[[ Exercise materials, beginning ]]
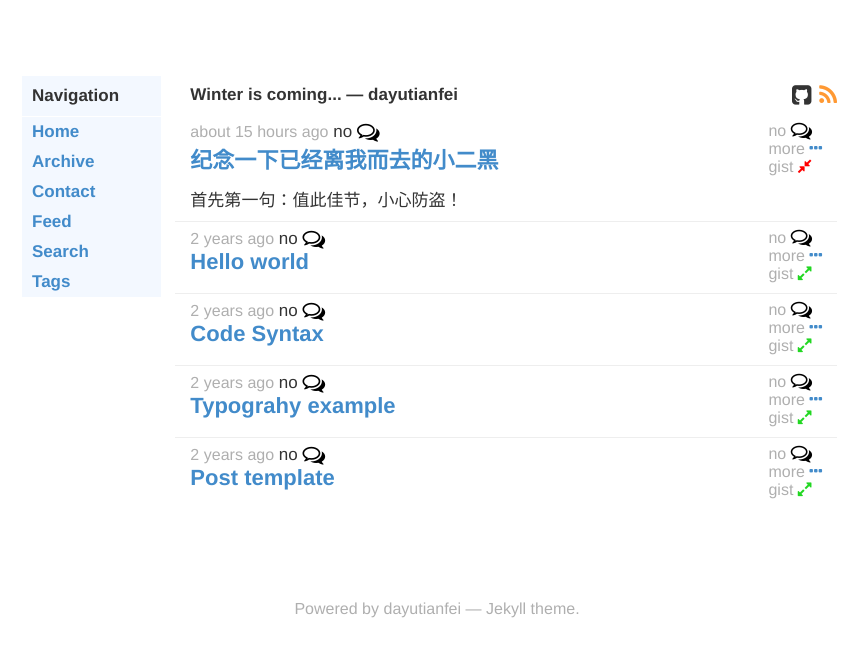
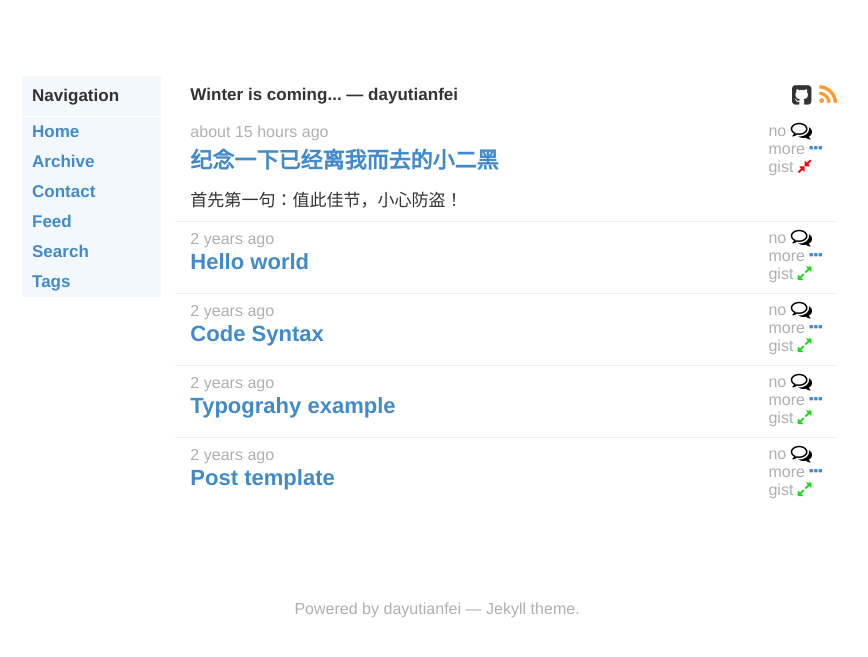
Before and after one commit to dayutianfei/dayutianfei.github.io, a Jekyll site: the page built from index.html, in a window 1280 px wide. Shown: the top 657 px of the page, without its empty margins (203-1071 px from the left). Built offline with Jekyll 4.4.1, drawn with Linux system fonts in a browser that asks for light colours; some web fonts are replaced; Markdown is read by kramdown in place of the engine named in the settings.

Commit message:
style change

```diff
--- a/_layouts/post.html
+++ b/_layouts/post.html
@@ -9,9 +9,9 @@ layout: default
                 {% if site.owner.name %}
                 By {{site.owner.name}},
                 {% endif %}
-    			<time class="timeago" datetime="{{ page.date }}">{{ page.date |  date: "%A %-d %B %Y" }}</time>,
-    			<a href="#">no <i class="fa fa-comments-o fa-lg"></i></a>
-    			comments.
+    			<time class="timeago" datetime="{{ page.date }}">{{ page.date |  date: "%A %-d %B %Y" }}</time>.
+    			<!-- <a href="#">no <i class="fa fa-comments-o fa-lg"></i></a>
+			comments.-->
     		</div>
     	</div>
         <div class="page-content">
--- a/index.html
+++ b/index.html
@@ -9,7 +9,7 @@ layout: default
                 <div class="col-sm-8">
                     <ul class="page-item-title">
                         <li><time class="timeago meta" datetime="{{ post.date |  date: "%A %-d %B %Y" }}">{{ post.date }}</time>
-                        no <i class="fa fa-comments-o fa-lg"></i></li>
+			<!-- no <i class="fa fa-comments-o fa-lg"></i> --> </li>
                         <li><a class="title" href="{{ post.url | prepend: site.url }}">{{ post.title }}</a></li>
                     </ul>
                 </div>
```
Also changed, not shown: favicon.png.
[[ Exercise materials, end ]]
| Task brief |
Could the entries be output exactly as written, but without their images?

| Written response |
Before and after one commit to dayutianfei/dayutianfei.github.io, a Jekyll site: the page built from index.html, in a window 1280 px wide. Shown: the top 657 px of the page, without its empty margins (203-1071 px from the left). Built offline with Jekyll 4.4.1, drawn with Linux system fonts in a browser that asks for light colours; some web fonts are replaced; Markdown is read by kramdown in place of the engine named in the settings.

Commit message:
style change

```diff
--- a/_layouts/post.html
+++ b/_layouts/post.html
@@ -9,9 +9,9 @@ layout: default
                 {% if site.owner.name %}
                 By {{site.owner.name}},
                 {% endif %}
-    			<time class="timeago" datetime="{{ page.date }}">{{ page.date |  date: "%A %-d %B %Y" }}</time>,
-    			<a href="#">no <i class="fa fa-comments-o fa-lg"></i></a>
-    			comments.
+    			<time class="timeago" datetime="{{ page.date }}">{{ page.date |  date: "%A %-d %B %Y" }}</time>.
+    			<!-- <a href="#">no <i class="fa fa-comments-o fa-lg"></i></a>
+			comments.-->
     		</div>
     	</div>
         <div class="page-content">
--- a/index.html
+++ b/index.html
@@ -9,7 +9,7 @@ layout: default
                 <div class="col-sm-8">
                     <ul class="page-item-title">
                         <li><time class="timeago meta" datetime="{{ post.date |  date: "%A %-d %B %Y" }}">{{ post.date }}</time>
-                        no <i class="fa fa-comments-o fa-lg"></i></li>
+			<!-- no <i class="fa fa-comments-o fa-lg"></i> --> </li>
                         <li><a class="title" href="{{ post.url | prepend: site.url }}">{{ post.title }}</a></li>
                     </ul>
                 </div>
```
Also changed, not shown: favicon.png.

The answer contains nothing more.